Data excerpts —
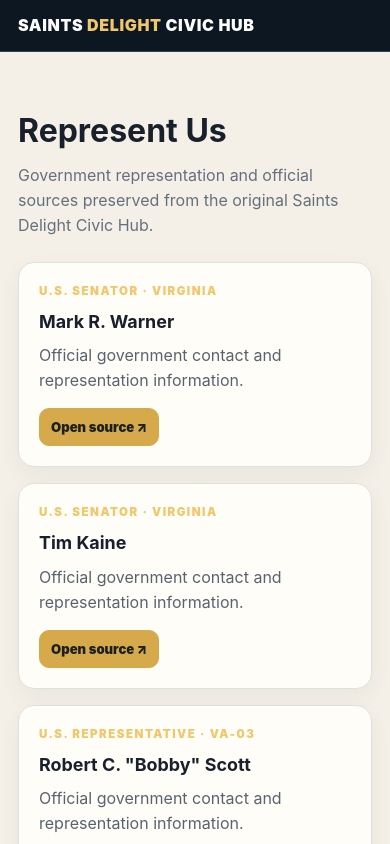
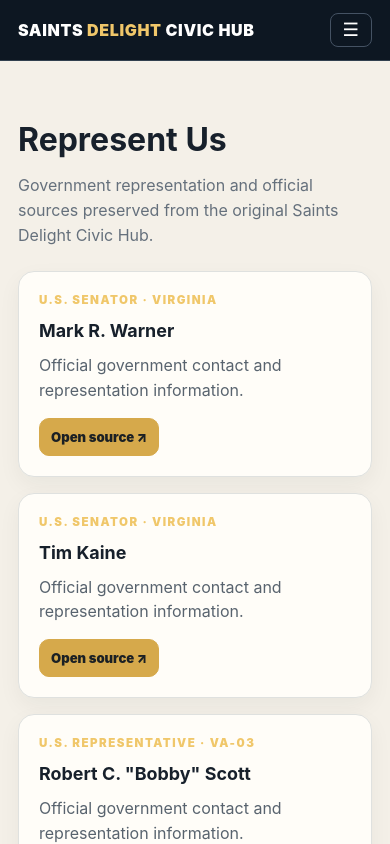
Before and after one commit to moroxy-oss/saints-delight-civic-hub, a plain HTML site: page index.html in a window 390 px wide. Both pictures are taken after a click on the button "Who represents me?". Shown: the top 844 px of the page. Drawn offline with Linux system fonts and the light colour scheme.

Commit message:
Add files via upload

```diff
--- a/index.html
+++ b/index.html
@@ -12,6 +12,7 @@
 .nav{max-width:1180px;margin:auto;display:flex;align-items:center;gap:18px;padding:13px 18px}
 .brand{font-weight:900;letter-spacing:.04em;white-space:nowrap} .brand span{color:var(--gold2)}
 nav{display:flex;gap:6px;flex-wrap:wrap;margin-left:auto} nav button{background:transparent;border:0;color:#dbe2e8;padding:8px 10px;border-radius:8px;cursor:pointer;font-weight:700} nav button:hover,nav button.active{background:#243344;color:white}
+.nav-toggle{display:none;background:transparent;border:1px solid #445263;color:white;font-size:1.15rem;line-height:1;padding:7px 12px;border-radius:8px;cursor:pointer;margin-left:auto}
 .container{max-width:1180px;margin:auto;padding:0 18px}
 .hero{padding:72px 0 48px;background:linear-gradient(135deg,#12202d 0%,#1e2c3a 58%,#2b3945 100%);color:white}
 .kicker,.eyebrow{font-size:.72rem;text-transform:uppercase;letter-spacing:.13em;font-weight:900;color:var(--gold2)}
@@ -32,7 +33,7 @@
 .list{padding-left:20px} .list li{margin:7px 0} .list a{color:#1f536f;text-decoration:underline;overflow-wrap:anywhere}
 .timeline{display:grid;grid-template-columns:120px 1fr;gap:16px;border-top:1px solid var(--line);padding:16px 0} .year{font-weight:900;color:#80621f}
 footer{background:var(--navy);color:#bfc9d1;padding:30px 0;margin-top:20px} footer a{color:#fff}
-@media(max-width:850px){.grid{grid-template-columns:1fr 1fr} nav{display:none} .nav{justify-content:space-between}}
+@media(max-width:850px){.grid{grid-template-columns:1fr 1fr} nav{display:none} .nav{justify-content:space-between} .nav-toggle{display:inline-block} nav.open{display:flex;position:absolute;top:100%;left:0;right:0;flex-direction:column;gap:2px;background:var(--navy);padding:10px 18px 16px;border-bottom:1px solid #31404f;box-shadow:0 12px 20px rgba(0,0,0,.25)} nav.open button{width:100%;text-align:left;padding:12px 10px}}
 @media(max-width:560px){.grid{grid-template-columns:1fr} .hero{padding:50px 0 36px} .banner{display:block} .actions .btn{width:100%;text-align:center}}
 </style>
 </head>
@@ -40,6 +41,7 @@
 <header class="top">
 <div class="nav">
   <div class="brand">SAINTS <span>DELIGHT</span> CIVIC HUB</div>
+  <button class="nav-toggle" id="navToggle" aria-label="Toggle menu" aria-expanded="false" aria-controls="nav">&#9776;</button>
   <nav id="nav">
     <button class="active" data-view="home">Home</button>
     <button data-view="represent">Represent Us</button>
@@ -629,7 +631,17 @@
   document.querySelectorAll('nav button').forEach(b=>b.classList.toggle('active',b.dataset.view===id));
   window.scrollTo({top:0,behavior:'smooth'});
 }
-buttons.forEach(b=>b.addEventListener('click',()=>showView(b.dataset.view)));
+const navToggle=document.getElementById('navToggle');
+const navEl=document.getElementById('nav');
+navToggle.addEventListener('click',()=>{
+  const isOpen=navEl.classList.toggle('open');
+  navToggle.setAttribute('aria-expanded',isOpen);
+});
+buttons.forEach(b=>b.addEventListener('click',()=>{
+  showView(b.dataset.view);
+  navEl.classList.remove('open');
+  navToggle.setAttribute('aria-expanded','false');
+}));
 document.getElementById('sourceSearch').addEventListener('input',e=>{
   const q=e.target.value.toLowerCase();
   document.querySelectorAll('#sourceList li').forEach(li=>li.style.display=li.textContent.toLowerCase().includes(q)?'':'none');
```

Instructions to follow — In full and without any pictures, print the listing above exactly.

Written response —
Before and after one commit to moroxy-oss/saints-delight-civic-hub, a plain HTML site: page index.html in a window 390 px wide. Both pictures are taken after a click on the button "Who represents me?". Shown: the top 844 px of the page. Drawn offline with Linux system fonts and the light colour scheme.

Commit message:
Add files via upload

```diff
--- a/index.html
+++ b/index.html
@@ -12,6 +12,7 @@
 .nav{max-width:1180px;margin:auto;display:flex;align-items:center;gap:18px;padding:13px 18px}
 .brand{font-weight:900;letter-spacing:.04em;white-space:nowrap} .brand span{color:var(--gold2)}
 nav{display:flex;gap:6px;flex-wrap:wrap;margin-left:auto} nav button{background:transparent;border:0;color:#dbe2e8;padding:8px 10px;border-radius:8px;cursor:pointer;font-weight:700} nav button:hover,nav button.active{background:#243344;color:white}
+.nav-toggle{display:none;background:transparent;border:1px solid #445263;color:white;font-size:1.15rem;line-height:1;padding:7px 12px;border-radius:8px;cursor:pointer;margin-left:auto}
 .container{max-width:1180px;margin:auto;padding:0 18px}
 .hero{padding:72px 0 48px;background:linear-gradient(135deg,#12202d 0%,#1e2c3a 58%,#2b3945 100%);color:white}
 .kicker,.eyebrow{font-size:.72rem;text-transform:uppercase;letter-spacing:.13em;font-weight:900;color:var(--gold2)}
@@ -32,7 +33,7 @@
 .list{padding-left:20px} .list li{margin:7px 0} .list a{color:#1f536f;text-decoration:underline;overflow-wrap:anywhere}
 .timeline{display:grid;grid-template-columns:120px 1fr;gap:16px;border-top:1px solid var(--line);padding:16px 0} .year{font-weight:900;color:#80621f}
 footer{background:var(--navy);color:#bfc9d1;padding:30px 0;margin-top:20px} footer a{color:#fff}
-@media(max-width:850px){.grid{grid-template-columns:1fr 1fr} nav{display:none} .nav{justify-content:space-between}}
+@media(max-width:850px){.grid{grid-template-columns:1fr 1fr} nav{display:none} .nav{justify-content:space-between} .nav-toggle{display:inline-block} nav.open{display:flex;position:absolute;top:100%;left:0;right:0;flex-direction:column;gap:2px;background:var(--navy);padding:10px 18px 16px;border-bottom:1px solid #31404f;box-shadow:0 12px 20px rgba(0,0,0,.25)} nav.open button{width:100%;text-align:left;padding:12px 10px}}
 @media(max-width:560px){.grid{grid-template-columns:1fr} .hero{padding:50px 0 36px} .banner{display:block} .actions .btn{width:100%;text-align:center}}
 </style>
 </head>
@@ -40,6 +41,7 @@
 <header class="top">
 <div class="nav">
   <div class="brand">SAINTS <span>DELIGHT</span> CIVIC HUB</div>
+  <button class="nav-toggle" id="navToggle" aria-label="Toggle menu" aria-expanded="false" aria-controls="nav">&#9776;</button>
   <nav id="nav">
     <button class="active" data-view="home">Home</button>
     <button data-view="represent">Represent Us</button>
@@ -629,7 +631,17 @@
   document.querySelectorAll('nav button').forEach(b=>b.classList.toggle('active',b.dataset.view===id));
   window.scrollTo({top:0,behavior:'smooth'});
 }
-buttons.forEach(b=>b.addEventListener('click',()=>showView(b.dataset.view)));
+const navToggle=document.getElementById('navToggle');
+const navEl=document.getElementById('nav');
+navToggle.addEventListener('click',()=>{
+  const isOpen=navEl.classList.toggle('open');
+  navToggle.setAttribute('aria-expanded',isOpen);
+});
+buttons.forEach(b=>b.addEventListener('click',()=>{
+  showView(b.dataset.view);
+  navEl.classList.remove('open');
+  navToggle.setAttribute('aria-expanded','false');
+}));
 document.getElementById('sourceSearch').addEventListener('input',e=>{
   const q=e.target.value.toLowerCase();
   document.querySelectorAll('#sourceList li').forEach(li=>li.style.display=li.textContent.toLowerCase().includes(q)?'':'none');
```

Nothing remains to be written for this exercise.